Posted: 04/22/2009 01:30:18 AM PDT

It’s time for Sacramento to stop overlooking Santa Cruz County.

Consider that this county does not have a member on the state Coastal Commission, even though the commission has a member designated to represent the Central Coast counties of Monterey, Santa Cruz and San Mateo.

Assembly Speaker Karen Bass has a chance to rectify the situation by appointing a local resident to the seat, one of 12 on the commission that oversees coastal development and protection. The speaker, the governor and the Senate Rules Committee all get four appointments to the board.

The seat currently is occupied by Monterey County Supervisor Dave Potter, whose term expires next month. Potter, appointed in 1997, has been seeking reappointment, but now must contend with ocean-advocacy groups who took a look at his record and decided they wanted someone with better environmental credentials. It was significant that first-term Assemblyman Bill Monning, a strong environmentalist who is from Monterey and also represents Santa Cruz County, declined to endorse Potter’s bid for reappointment.

Potter has been on the commission long enough, and we’d love to see a Santa Cruz County member.

But we also recognize that the appointment needs to be made carefully.
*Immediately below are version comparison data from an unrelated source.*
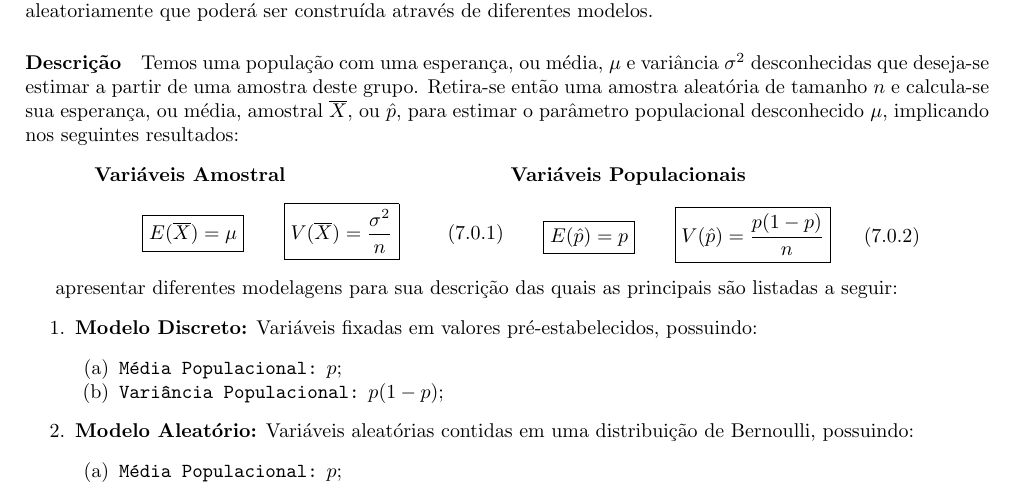
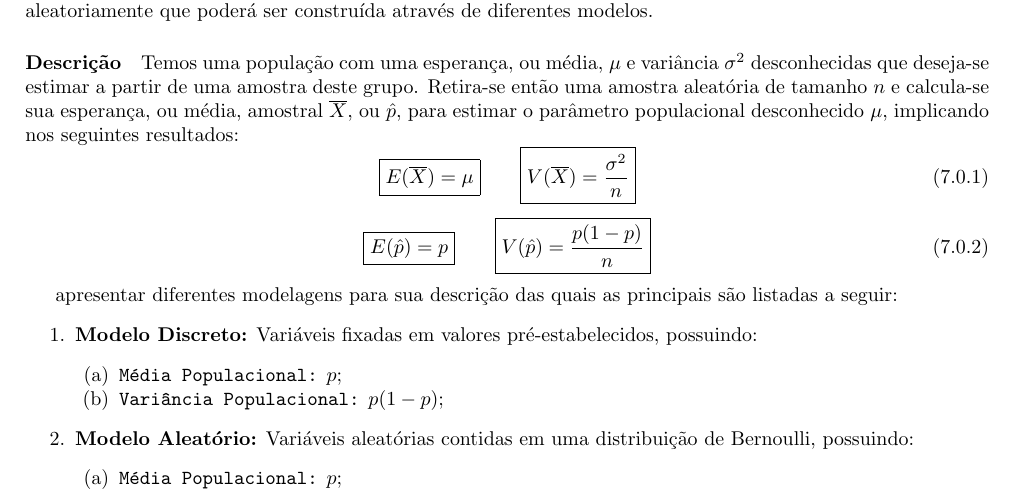
Before and after one commit to tr0fin0/classes_unicamp, a LaTeX document (me414/me414.tex): part of page 19 of 20, cut so that both start at the same text. Compiled offline with pdfLaTeX.

Commit message:
:construction: text equations

```diff
--- a/me414/me414.tex
+++ b/me414/me414.tex
@@ -1180,9 +1180,6 @@
         \paragraph{Definição}Descrição do comportamento de uma população através das características de uma amostra retirada aleatoriamente que poderá ser construída através de diferentes modelos.
 
         \paragraph{Descrição}Temos uma população com uma esperança, ou média, $\mu$ e variância $\sigma^{2}$ desconhecidas que deseja-se estimar a partir de uma amostra deste grupo. Retira-se então uma amostra aleatória de tamanho $n$ e calcula-se sua esperança, ou média, amostral $\overline{X}$, ou $\hat{p}$, para estimar o parâmetro populacional desconhecido $\mu$, implicando nos seguintes resultados:
-            \begin{center}
-                \begin{minipage}[t]{0.425\linewidth}
-                    \textbf{Variáveis Amostral}
             \begin{equation}
                 \boxed{
                     E(\overline{X}) = \mu
@@ -1192,9 +1189,6 @@
                     V(\overline{X}) = \frac{\sigma^{2}}{n}
                 }
             \end{equation}
-                \end{minipage}
-                \begin{minipage}[t]{0.425\linewidth}
-                    \textbf{Variáveis Populacionais}
             \begin{equation}
                 \boxed{
                     E(\hat{p}) = p
@@ -1204,8 +1198,7 @@
                     V(\hat{p}) = \frac{p(1-p)}{n}
                 }
             \end{equation}
-                \end{minipage}
-            \end{center}
+
 
         apresentar diferentes modelagens para sua descrição das quais as principais são listadas a seguir:
             \begin{enumerate}[rightmargin = \leftmargin]
```
Lines whose indentation alone changed are shown as unchanged.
Santa Cruz City Councilman Mike Rotkin sounded just such a cautionary note when asked by a Sentinel reporter about the appointment. Rotkin said it would not be in Santa Cruz’s best interests for Bass to select someone who
would not balance ocean conservation with economic and infrastructure development.

Rotkin, who serves in an ardently green community, said that because the city is seeking commission approval for the La Bahia Hotel project, recently approved by the council. The city’s proposed desalination water plant also will need commission approval.

Three local people have already expressed an interest in the seat: Santa Cruz City Councilwoman Katherine Beiers, San Lorenzo Valley Supervisor Mark Stone and Watsonville City Councilman Luis Alejo. Stone was nominated for the post Tuesday by the county Board of Supervisors. Each of the boards of supervisors from the three counties as well as the cities in the region will forward nominations. Monterey has already nominated Potter.

While we have no problem with the short list of local candidates, we’d like to see the pool of possible appointees broadened to include others who might strike a proper balance between coastal protection and necessary development that has undergone rigorous public scrutiny.